The mean-minimum-distance of a key to all other keys
in the web-of-trust gives some idea of the connectedness
of the key. This is done in Drew Streib and Jason Harris'
But it does not express how the key
contributes to the infrastructure of the web-of-trust.
It would be nice to have measurement of, e.g.,
the number of otherwise disjoint communities which
are connected only or mainly through a key.
A quantity that expresses something like this is the
Betweenness Centrality. In a nutshell, it is the
number of shortest paths which lead through a vertex in
a graph. The paths are taken from every vertex, to
every vertex. If there is more than one shortest path
between two vertices, the centrality of the vertices on
the paths is increased only by the fraction of paths
which they are part of.
Formally, Betweenness Centrality of a vertex v is defined as
the sum of [(number of shortest paths from s to t
that go through v) divided by (number of shortest paths
from s to t)], where s and t
run over all pairwise different vertices ≠ v.
The code in
computes the betweenness centrality
of all keys of a graph. The graph must be presented in
the preprocess.keys format as in keyanalyze.
To compile the code, simply type '

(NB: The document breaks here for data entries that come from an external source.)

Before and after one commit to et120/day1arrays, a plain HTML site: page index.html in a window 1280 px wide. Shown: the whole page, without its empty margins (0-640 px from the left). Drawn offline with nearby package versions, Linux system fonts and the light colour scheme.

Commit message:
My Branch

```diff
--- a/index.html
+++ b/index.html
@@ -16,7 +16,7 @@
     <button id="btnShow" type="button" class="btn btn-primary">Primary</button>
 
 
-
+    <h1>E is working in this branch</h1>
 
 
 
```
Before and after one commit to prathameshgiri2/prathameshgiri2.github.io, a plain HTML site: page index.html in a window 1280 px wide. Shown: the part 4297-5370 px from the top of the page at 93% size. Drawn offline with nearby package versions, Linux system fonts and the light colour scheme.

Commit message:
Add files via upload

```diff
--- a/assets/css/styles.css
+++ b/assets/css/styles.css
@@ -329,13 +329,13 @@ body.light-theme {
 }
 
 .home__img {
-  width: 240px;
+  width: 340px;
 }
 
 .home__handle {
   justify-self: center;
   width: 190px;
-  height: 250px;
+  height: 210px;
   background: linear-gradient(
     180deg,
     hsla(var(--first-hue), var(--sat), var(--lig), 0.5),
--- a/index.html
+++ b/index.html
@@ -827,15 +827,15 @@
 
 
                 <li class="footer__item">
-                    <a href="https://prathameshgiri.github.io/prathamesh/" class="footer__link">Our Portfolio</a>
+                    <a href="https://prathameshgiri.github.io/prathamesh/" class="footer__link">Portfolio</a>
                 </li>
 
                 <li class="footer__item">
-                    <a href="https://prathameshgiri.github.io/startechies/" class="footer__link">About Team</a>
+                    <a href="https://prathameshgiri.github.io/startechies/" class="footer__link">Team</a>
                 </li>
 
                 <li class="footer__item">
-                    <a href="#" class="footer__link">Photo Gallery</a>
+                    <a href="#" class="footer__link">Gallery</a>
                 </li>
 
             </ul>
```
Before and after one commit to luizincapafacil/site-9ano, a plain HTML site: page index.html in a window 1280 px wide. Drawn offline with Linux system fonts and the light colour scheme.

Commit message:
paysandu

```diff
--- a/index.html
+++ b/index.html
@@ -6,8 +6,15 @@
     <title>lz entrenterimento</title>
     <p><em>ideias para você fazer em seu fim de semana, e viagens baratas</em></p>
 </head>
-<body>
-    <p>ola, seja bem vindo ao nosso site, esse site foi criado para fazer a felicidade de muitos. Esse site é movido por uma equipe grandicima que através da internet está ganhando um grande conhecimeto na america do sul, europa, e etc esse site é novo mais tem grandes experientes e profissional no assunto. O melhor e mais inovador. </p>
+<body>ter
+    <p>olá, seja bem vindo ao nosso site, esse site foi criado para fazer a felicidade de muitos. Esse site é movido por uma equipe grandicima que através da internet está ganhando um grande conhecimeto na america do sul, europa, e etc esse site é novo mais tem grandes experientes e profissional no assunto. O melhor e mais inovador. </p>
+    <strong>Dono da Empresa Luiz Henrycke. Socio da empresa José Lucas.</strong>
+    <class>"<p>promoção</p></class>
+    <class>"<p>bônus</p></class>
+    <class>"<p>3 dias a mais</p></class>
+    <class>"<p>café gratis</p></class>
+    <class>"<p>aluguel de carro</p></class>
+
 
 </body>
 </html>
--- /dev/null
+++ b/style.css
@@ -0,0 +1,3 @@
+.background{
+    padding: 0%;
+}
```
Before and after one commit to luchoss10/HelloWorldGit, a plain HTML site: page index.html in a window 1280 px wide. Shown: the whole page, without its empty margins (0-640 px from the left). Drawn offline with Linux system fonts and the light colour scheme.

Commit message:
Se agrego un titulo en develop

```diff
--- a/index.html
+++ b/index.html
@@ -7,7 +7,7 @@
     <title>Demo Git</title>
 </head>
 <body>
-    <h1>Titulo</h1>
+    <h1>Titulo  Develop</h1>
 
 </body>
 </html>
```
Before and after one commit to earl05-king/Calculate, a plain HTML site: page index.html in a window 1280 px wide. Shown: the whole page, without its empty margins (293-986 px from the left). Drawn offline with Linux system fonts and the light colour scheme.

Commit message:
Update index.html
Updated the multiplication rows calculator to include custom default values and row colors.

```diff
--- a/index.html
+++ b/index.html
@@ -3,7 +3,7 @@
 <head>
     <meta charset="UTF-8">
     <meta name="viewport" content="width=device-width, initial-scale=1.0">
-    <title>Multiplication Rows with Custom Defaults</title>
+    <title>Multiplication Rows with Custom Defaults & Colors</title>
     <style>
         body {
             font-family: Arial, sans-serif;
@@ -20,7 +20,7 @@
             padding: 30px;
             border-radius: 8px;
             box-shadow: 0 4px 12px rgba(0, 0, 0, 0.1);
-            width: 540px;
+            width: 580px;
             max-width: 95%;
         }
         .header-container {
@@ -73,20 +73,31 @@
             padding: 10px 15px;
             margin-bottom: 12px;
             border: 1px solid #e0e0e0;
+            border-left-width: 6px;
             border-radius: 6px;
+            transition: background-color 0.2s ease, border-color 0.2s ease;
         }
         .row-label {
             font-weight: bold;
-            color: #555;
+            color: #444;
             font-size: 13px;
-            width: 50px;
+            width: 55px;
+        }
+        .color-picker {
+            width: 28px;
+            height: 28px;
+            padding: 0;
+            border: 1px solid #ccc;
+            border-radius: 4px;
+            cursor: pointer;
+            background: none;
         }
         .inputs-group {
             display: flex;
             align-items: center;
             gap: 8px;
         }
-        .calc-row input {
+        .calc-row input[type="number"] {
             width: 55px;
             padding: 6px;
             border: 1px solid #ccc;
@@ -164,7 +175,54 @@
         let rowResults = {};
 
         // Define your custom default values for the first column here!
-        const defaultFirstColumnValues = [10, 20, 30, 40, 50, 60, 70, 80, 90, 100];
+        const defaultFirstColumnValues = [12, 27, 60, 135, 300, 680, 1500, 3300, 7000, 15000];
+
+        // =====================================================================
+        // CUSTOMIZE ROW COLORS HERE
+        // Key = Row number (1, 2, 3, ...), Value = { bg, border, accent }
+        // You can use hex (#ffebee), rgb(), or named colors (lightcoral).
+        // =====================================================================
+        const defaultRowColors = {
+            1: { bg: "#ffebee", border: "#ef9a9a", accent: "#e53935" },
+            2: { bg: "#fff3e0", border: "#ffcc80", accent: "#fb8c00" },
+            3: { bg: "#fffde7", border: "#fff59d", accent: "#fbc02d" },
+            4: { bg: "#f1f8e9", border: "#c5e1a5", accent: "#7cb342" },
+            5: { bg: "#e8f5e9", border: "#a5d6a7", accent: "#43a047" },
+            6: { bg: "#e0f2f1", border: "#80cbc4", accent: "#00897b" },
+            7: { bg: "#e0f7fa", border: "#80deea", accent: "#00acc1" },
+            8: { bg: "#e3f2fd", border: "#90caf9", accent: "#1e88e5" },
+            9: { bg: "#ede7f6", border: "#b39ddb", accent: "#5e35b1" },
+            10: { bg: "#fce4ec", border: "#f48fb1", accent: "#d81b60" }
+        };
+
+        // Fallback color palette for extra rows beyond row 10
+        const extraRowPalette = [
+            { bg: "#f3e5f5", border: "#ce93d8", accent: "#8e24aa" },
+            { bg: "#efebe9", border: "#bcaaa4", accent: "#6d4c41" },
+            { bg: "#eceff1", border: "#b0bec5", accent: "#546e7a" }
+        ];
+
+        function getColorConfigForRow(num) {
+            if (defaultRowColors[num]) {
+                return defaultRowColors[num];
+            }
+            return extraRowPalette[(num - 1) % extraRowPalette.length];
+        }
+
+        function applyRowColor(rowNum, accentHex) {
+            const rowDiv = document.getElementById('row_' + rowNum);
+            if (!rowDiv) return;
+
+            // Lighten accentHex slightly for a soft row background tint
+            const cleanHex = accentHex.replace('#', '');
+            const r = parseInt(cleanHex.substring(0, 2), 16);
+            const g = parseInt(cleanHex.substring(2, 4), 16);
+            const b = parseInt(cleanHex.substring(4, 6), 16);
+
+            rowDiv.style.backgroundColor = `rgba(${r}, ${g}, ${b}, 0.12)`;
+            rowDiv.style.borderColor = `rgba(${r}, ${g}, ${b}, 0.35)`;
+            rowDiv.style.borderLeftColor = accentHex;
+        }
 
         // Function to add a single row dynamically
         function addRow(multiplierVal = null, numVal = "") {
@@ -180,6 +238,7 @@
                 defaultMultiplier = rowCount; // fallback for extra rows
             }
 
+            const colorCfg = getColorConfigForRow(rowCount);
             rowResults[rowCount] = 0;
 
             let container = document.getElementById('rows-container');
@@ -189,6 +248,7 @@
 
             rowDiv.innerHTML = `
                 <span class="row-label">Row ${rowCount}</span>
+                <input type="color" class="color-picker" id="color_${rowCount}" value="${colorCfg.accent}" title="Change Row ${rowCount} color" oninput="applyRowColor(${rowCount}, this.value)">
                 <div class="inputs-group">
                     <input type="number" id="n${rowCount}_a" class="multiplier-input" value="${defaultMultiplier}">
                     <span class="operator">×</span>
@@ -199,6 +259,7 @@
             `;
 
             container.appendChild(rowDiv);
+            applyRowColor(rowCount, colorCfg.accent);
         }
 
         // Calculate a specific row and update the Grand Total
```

make'. If your system
does not have
/usr/include/sys/tree.h you have to un-comment one line
Makefile, see there.
The algorithm used to compute the Betweenness
Centrality was taken from a paper by Ulrik Brandes,
“A Faster Algorithm for Betweenness Centrality”
in “Journal of Mathematical Sociology”, 25(5):163-177, 2001.
The time-complexity is O(nm), where n is the number of
vertices (keys) and m the number of edges (signatures).
The space-complexity is O(n + m), but my clumsy
implementation might scale worse.
The code is available under the MIT license.